*Prompt*
Each record is to be printed exactly as given, down to the last mark.

-- Input records follows --

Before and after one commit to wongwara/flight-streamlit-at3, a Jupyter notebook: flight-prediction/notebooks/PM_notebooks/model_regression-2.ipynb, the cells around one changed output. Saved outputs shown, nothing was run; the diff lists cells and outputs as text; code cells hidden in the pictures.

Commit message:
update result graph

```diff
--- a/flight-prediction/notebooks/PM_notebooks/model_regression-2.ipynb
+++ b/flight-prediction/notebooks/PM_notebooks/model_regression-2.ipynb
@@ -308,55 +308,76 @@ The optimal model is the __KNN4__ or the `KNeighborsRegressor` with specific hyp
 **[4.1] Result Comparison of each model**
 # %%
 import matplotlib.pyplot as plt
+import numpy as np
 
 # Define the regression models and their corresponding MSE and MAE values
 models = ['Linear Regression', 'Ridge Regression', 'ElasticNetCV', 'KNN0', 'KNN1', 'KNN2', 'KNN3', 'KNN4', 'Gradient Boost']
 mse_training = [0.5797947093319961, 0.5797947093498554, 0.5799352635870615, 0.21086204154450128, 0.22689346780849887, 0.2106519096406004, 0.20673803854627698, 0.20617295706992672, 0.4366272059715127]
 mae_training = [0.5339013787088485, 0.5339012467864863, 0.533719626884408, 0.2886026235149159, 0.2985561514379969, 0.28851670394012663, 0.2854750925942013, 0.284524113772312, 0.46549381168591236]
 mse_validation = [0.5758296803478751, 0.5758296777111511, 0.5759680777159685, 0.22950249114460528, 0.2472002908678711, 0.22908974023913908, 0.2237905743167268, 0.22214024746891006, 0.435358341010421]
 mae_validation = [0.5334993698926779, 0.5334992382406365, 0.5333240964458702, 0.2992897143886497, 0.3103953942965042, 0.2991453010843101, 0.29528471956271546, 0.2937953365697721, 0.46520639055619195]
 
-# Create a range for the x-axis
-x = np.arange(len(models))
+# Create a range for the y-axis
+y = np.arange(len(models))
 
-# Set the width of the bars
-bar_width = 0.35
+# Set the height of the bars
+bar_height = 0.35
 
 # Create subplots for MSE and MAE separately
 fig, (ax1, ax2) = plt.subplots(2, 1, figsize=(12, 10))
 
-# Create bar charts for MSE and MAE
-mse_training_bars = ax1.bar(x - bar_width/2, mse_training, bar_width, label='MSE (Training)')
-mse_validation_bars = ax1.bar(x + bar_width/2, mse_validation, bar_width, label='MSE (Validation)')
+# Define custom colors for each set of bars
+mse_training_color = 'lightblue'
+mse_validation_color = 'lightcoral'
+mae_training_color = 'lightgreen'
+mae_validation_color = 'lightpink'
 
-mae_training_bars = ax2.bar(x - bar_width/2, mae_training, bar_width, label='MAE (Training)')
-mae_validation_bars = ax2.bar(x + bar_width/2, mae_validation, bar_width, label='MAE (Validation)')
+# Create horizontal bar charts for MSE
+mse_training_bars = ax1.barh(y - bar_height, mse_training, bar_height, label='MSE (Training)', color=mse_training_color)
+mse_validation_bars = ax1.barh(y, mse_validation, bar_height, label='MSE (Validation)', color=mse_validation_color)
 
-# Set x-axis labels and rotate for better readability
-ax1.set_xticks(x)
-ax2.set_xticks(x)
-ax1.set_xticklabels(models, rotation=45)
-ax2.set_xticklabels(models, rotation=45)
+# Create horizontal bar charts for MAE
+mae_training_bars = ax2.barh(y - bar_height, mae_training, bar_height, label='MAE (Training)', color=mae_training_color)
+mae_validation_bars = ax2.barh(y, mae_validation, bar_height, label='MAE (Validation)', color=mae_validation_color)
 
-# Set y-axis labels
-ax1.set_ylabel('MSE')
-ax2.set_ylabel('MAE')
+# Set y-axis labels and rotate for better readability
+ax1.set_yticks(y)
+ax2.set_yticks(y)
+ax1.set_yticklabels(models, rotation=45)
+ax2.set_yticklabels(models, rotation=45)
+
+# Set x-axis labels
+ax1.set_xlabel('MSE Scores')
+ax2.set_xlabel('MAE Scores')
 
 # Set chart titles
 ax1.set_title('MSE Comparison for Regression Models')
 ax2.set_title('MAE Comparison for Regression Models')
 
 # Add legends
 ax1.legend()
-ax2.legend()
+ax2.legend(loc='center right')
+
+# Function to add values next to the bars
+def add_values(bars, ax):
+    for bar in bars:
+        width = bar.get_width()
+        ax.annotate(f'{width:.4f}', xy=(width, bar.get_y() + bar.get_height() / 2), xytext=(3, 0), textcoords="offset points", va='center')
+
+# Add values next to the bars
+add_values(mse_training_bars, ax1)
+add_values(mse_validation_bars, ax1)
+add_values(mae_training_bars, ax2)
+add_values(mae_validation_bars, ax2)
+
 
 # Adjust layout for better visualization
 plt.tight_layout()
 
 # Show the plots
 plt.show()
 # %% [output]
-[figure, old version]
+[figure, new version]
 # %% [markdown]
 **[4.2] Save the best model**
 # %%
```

-- Input records concluded --

*Answer space*
Before and after one commit to wongwara/flight-streamlit-at3, a Jupyter notebook: flight-prediction/notebooks/PM_notebooks/model_regression-2.ipynb, the cells around one changed output. Saved outputs shown, nothing was run; the diff lists cells and outputs as text; code cells hidden in the pictures.

Commit message:
update result graph

```diff
--- a/flight-prediction/notebooks/PM_notebooks/model_regression-2.ipynb
+++ b/flight-prediction/notebooks/PM_notebooks/model_regression-2.ipynb
@@ -308,55 +308,76 @@ The optimal model is the __KNN4__ or the `KNeighborsRegressor` with specific hyp
 **[4.1] Result Comparison of each model**
 # %%
 import matplotlib.pyplot as plt
+import numpy as np
 
 # Define the regression models and their corresponding MSE and MAE values
 models = ['Linear Regression', 'Ridge Regression', 'ElasticNetCV', 'KNN0', 'KNN1', 'KNN2', 'KNN3', 'KNN4', 'Gradient Boost']
 mse_training = [0.5797947093319961, 0.5797947093498554, 0.5799352635870615, 0.21086204154450128, 0.22689346780849887, 0.2106519096406004, 0.20673803854627698, 0.20617295706992672, 0.4366272059715127]
 mae_training = [0.5339013787088485, 0.5339012467864863, 0.533719626884408, 0.2886026235149159, 0.2985561514379969, 0.28851670394012663, 0.2854750925942013, 0.284524113772312, 0.46549381168591236]
 mse_validation = [0.5758296803478751, 0.5758296777111511, 0.5759680777159685, 0.22950249114460528, 0.2472002908678711, 0.22908974023913908, 0.2237905743167268, 0.22214024746891006, 0.435358341010421]
 mae_validation = [0.5334993698926779, 0.5334992382406365, 0.5333240964458702, 0.2992897143886497, 0.3103953942965042, 0.2991453010843101, 0.29528471956271546, 0.2937953365697721, 0.46520639055619195]
 
-# Create a range for the x-axis
-x = np.arange(len(models))
+# Create a range for the y-axis
+y = np.arange(len(models))
 
-# Set the width of the bars
-bar_width = 0.35
+# Set the height of the bars
+bar_height = 0.35
 
 # Create subplots for MSE and MAE separately
 fig, (ax1, ax2) = plt.subplots(2, 1, figsize=(12, 10))
 
-# Create bar charts for MSE and MAE
-mse_training_bars = ax1.bar(x - bar_width/2, mse_training, bar_width, label='MSE (Training)')
-mse_validation_bars = ax1.bar(x + bar_width/2, mse_validation, bar_width, label='MSE (Validation)')
+# Define custom colors for each set of bars
+mse_training_color = 'lightblue'
+mse_validation_color = 'lightcoral'
+mae_training_color = 'lightgreen'
+mae_validation_color = 'lightpink'
 
-mae_training_bars = ax2.bar(x - bar_width/2, mae_training, bar_width, label='MAE (Training)')
-mae_validation_bars = ax2.bar(x + bar_width/2, mae_validation, bar_width, label='MAE (Validation)')
+# Create horizontal bar charts for MSE
+mse_training_bars = ax1.barh(y - bar_height, mse_training, bar_height, label='MSE (Training)', color=mse_training_color)
+mse_validation_bars = ax1.barh(y, mse_validation, bar_height, label='MSE (Validation)', color=mse_validation_color)
 
-# Set x-axis labels and rotate for better readability
-ax1.set_xticks(x)
-ax2.set_xticks(x)
-ax1.set_xticklabels(models, rotation=45)
-ax2.set_xticklabels(models, rotation=45)
+# Create horizontal bar charts for MAE
+mae_training_bars = ax2.barh(y - bar_height, mae_training, bar_height, label='MAE (Training)', color=mae_training_color)
+mae_validation_bars = ax2.barh(y, mae_validation, bar_height, label='MAE (Validation)', color=mae_validation_color)
 
-# Set y-axis labels
-ax1.set_ylabel('MSE')
-ax2.set_ylabel('MAE')
+# Set y-axis labels and rotate for better readability
+ax1.set_yticks(y)
+ax2.set_yticks(y)
+ax1.set_yticklabels(models, rotation=45)
+ax2.set_yticklabels(models, rotation=45)
+
+# Set x-axis labels
+ax1.set_xlabel('MSE Scores')
+ax2.set_xlabel('MAE Scores')
 
 # Set chart titles
 ax1.set_title('MSE Comparison for Regression Models')
 ax2.set_title('MAE Comparison for Regression Models')
 
 # Add legends
 ax1.legend()
-ax2.legend()
+ax2.legend(loc='center right')
+
+# Function to add values next to the bars
+def add_values(bars, ax):
+    for bar in bars:
+        width = bar.get_width()
+        ax.annotate(f'{width:.4f}', xy=(width, bar.get_y() + bar.get_height() / 2), xytext=(3, 0), textcoords="offset points", va='center')
+
+# Add values next to the bars
+add_values(mse_training_bars, ax1)
+add_values(mse_validation_bars, ax1)
+add_values(mae_training_bars, ax2)
+add_values(mae_validation_bars, ax2)
+
 
 # Adjust layout for better visualization
 plt.tight_layout()
 
 # Show the plots
 plt.show()
 # %% [output]
-[figure, old version]
+[figure, new version]
 # %% [markdown]
 **[4.2] Save the best model**
 # %%
```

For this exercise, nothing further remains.